Year 6 at Littleham C of E Primary School enjoyed an end of term treat courtesy of Devon Cliffs. The pupils enjoyed a session in the swimming complex followed by Adventure Golf and a chance to tackle the incredible climbing wall. Afterwards, they enjoyed lunch and time to play in the play parks. Year 6 would love to send a huge ‘Thank you!’ to all of the friendly and welcoming staff at Devon Cliffs, especially Allen Main who helped us organise the trip.
Something for everyone as children dashed about the field showing they have what it takes to win and enjoy sport. Fantastic display of team spirit, determination and resilience. What better way to end our sports day than a family picnic lunch. Wonderful to see children and adults celebrating success together. Overall winners of Littleham Sports day 2017, Team Birch. Congratulations you were all amazing!
A day like no other, just about the whole school packed on to 3 coaches and headed out to discover all there is to know about sea life. Children were inquisitive and excited. Wonderful to hear them chatting, questioning and soaking up the knowledge! Did you know jellyfish don’t have a brain!
“Jellyfish are so majestic”- Kai.
“I wonder what jellyfish eat?” Dan H.
How many metres can a blue whale grow to?
“I know it’s between 32 -34 M”- Josh.
The third largest tank is half a million. The largest tank is 5 x bigger.
How big is it?
Answer- 2.5 million litres of water in the largest tank.

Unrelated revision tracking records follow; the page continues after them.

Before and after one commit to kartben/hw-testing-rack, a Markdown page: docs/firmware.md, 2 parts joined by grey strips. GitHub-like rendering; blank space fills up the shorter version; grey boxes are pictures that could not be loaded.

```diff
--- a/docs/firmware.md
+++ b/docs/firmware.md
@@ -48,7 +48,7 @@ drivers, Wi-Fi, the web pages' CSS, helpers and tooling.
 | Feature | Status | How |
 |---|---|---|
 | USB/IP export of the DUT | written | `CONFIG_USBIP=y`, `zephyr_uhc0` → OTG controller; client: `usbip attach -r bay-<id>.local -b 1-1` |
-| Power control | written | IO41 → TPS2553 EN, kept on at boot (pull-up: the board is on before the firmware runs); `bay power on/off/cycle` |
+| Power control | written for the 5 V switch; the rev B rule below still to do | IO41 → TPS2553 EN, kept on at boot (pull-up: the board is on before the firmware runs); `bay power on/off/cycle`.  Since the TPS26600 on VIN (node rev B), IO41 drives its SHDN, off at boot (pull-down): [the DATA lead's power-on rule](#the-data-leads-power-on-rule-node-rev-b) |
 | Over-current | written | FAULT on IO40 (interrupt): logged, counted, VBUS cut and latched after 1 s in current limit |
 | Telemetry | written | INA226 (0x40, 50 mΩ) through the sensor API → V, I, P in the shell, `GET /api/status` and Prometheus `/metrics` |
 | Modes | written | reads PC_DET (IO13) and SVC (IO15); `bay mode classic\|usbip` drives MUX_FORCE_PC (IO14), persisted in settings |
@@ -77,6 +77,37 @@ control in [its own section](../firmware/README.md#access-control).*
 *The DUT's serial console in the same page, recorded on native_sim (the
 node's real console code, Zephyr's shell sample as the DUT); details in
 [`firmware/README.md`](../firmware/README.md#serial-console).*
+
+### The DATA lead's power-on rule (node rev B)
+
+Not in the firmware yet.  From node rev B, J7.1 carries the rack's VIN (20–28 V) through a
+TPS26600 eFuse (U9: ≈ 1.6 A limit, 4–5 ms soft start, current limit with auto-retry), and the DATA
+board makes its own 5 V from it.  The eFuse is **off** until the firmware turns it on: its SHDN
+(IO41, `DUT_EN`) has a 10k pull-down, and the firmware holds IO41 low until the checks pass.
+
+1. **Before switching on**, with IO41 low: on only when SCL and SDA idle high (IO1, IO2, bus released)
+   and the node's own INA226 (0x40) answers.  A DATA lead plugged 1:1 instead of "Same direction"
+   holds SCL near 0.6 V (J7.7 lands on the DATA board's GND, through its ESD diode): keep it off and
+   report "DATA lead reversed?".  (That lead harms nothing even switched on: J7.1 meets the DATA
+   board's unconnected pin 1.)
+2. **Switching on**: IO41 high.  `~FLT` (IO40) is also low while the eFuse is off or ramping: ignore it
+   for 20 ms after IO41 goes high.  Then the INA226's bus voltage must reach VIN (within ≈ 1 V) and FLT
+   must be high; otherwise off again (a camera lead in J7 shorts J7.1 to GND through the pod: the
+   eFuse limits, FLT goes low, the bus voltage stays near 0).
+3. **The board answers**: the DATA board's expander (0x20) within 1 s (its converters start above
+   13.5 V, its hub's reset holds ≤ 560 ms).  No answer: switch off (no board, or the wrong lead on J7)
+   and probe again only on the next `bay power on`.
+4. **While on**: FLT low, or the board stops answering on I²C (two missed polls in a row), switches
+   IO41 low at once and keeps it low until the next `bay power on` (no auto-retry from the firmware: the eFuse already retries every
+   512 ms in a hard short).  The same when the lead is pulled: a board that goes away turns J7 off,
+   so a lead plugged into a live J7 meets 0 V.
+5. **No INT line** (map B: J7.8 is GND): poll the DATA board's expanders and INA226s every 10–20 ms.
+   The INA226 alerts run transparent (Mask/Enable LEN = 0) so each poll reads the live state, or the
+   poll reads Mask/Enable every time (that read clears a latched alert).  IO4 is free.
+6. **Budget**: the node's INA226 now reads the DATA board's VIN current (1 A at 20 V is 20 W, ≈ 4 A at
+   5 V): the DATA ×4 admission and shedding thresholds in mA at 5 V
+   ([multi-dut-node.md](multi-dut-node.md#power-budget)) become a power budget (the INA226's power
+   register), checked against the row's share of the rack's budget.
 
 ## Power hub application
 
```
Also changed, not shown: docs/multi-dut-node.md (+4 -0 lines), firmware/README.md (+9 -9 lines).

“I know why the octopus is called Miss squishy, it’s because she has no bones.” -Amy.
“coral is in trouble in the ocean at the moment because of the crown of thorns/ star fish attacking them. Also climate change and warmer seas are not good for the coral”-Ellis
“I now know that stingrays have long tails to help them balance and turn through the water”- Zac
This couldn’t be further from the truth as Year 4 make the most of a visit to the river Otter. The children showed what super scientist they are as they took samples from the river and used the key to classify all the different creatures. They also showed that applying their maths skills in the natural environment was fun! They enjoyed marking out a 10 meter stretch of the river and predicting which item would flow down stream the fastest. Some pushed themselves to calculate the average speed. A wonderful day of maths, science and geography on the river bank.
As part of our RE topic ‘Celebrations’ , we looked at the traditions of a Christian wedding. We had 7 weddings complete with a bride and groom, best man, bridesmaids and all the families as well as the vicar! We then had the wedding breakfast with toasts and speeches and if course a wedding cake. Bride groom Hugo said “I married Myah because she’s so beautiful!” Our wedding day ended with a disco. Alana said “it wasn’t a good day it was a fantastic day.” Jacob said “I was a bit nervous about getting married but I really enjoyed it!”
It was wonderful to see so many at our school fete. With lots of raffle prizes, BBQ, games and bouncy castles, as well as Creative Station and Buturi Project, the afternoon proved to be very successful one and also raised important funds for the children at school. Thanks to everyone involved and especially our PTFA who worked extremely hard to make the day such as success.
The whole of KS2 were treated to a ‘reading round-about’ coordinated by Carolyn from the Devon School Library Service. The children all relished the opportunity to read books from lots of different genres and also helped create a display to promote our up and coming visit to the National Aquarium. Fostering a love of reading is fundamental in helping learners reach their full potential and today showed it’s also a real joy to simply sit and read. In fact the morning was so successful that librarian, Carolyn made a return visit later in the week to see for herself just how much our younger readers in KS1 enjoying reading too. Reception, Y1 and Y2 had a fabulous afternoon immersing themselves in text.
Our Year 4 went to explore the hidden treasures of the estuary. They had a busy time searching for shells such as clams on the sand where the fresh water and salt water meet. The tiniest shells no bigger than grains of sand are scattered everywhere. They dug deep with the spade and found lug worms and rag worms beneath the sand. Y4 all went home now knowing that there’s more to the Exe estuary than first meets the eye. Go see for yourself!
Earlier in the year, Year 6 pupils planted pea seeds in class using compostable paper tubes. Once they had germinated, and the risk of frost had gone, the plants were planted out into a raised bed. Yesterday, they picked them, shelled them, used them as part of a Numeracy lesson and, of course, ate them. From garden to stomach in less than one hour! Pupils produced tally charts, calculated the mean number of peas in a pod, the modal number of peas, along with the mean mass of a pea. Pupils also used an Excel spreadsheet to calculate totals, mean values and then to display the data.
Today, they did the same with broad beans that had been sown in the tunnel and planted out by the pupils. It was the first time many of the pupils had opened a broad bean pod. It made the children realise why the harvest song, ‘Cauliflowers Fluffy’ has the line, ‘Broad beans are sleeping in a blankety bed’ as the inside of the pods has a soft, downy lining. Most of the children liked the taste of the beans, again many of the them were tasting them for the first time.